What the exercise asks – Go line by line through the data below and work out how many lines contain "text"; the answer is that number alone.

Given records –
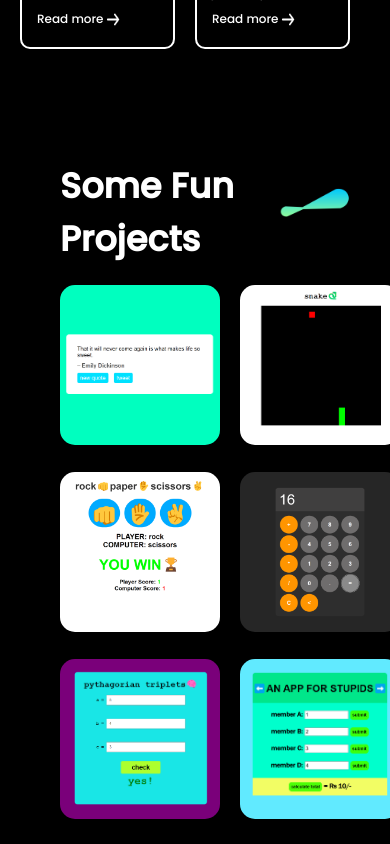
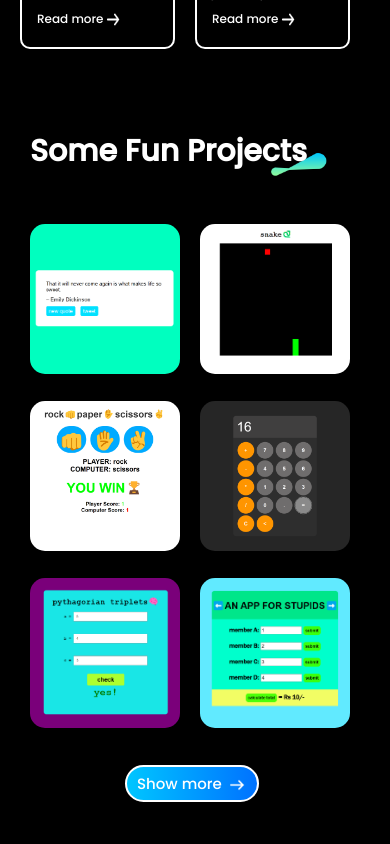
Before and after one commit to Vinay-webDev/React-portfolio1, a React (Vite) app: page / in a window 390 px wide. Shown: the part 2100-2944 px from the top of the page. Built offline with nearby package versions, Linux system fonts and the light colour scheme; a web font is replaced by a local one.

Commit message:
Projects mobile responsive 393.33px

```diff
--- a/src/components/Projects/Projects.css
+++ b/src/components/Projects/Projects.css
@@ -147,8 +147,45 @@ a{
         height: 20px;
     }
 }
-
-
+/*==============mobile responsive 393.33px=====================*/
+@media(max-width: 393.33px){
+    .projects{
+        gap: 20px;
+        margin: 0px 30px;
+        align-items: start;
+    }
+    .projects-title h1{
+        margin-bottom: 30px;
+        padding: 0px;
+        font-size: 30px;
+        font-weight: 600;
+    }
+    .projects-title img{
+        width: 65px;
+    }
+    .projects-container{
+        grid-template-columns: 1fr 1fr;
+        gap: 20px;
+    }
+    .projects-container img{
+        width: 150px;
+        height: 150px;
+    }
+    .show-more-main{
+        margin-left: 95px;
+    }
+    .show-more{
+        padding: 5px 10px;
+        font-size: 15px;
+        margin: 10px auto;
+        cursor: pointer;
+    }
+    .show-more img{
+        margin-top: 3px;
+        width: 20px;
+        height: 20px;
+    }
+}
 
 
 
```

---

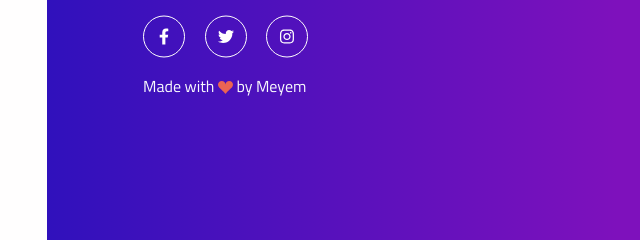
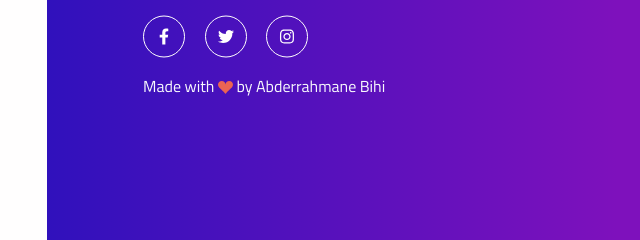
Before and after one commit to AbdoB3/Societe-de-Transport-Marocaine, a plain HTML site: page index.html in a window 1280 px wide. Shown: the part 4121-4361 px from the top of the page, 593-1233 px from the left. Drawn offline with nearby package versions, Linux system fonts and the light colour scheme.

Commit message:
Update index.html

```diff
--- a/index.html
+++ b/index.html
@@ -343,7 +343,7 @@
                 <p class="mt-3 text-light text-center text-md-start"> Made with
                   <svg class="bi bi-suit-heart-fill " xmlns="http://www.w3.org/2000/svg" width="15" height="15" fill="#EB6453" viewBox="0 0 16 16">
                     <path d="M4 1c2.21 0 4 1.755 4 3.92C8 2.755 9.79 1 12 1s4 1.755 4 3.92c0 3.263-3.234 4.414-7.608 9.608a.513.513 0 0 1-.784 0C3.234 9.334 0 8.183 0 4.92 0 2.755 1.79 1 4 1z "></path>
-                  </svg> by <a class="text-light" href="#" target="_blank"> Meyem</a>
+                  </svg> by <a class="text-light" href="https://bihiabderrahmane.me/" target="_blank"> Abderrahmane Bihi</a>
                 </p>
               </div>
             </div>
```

Output below – 3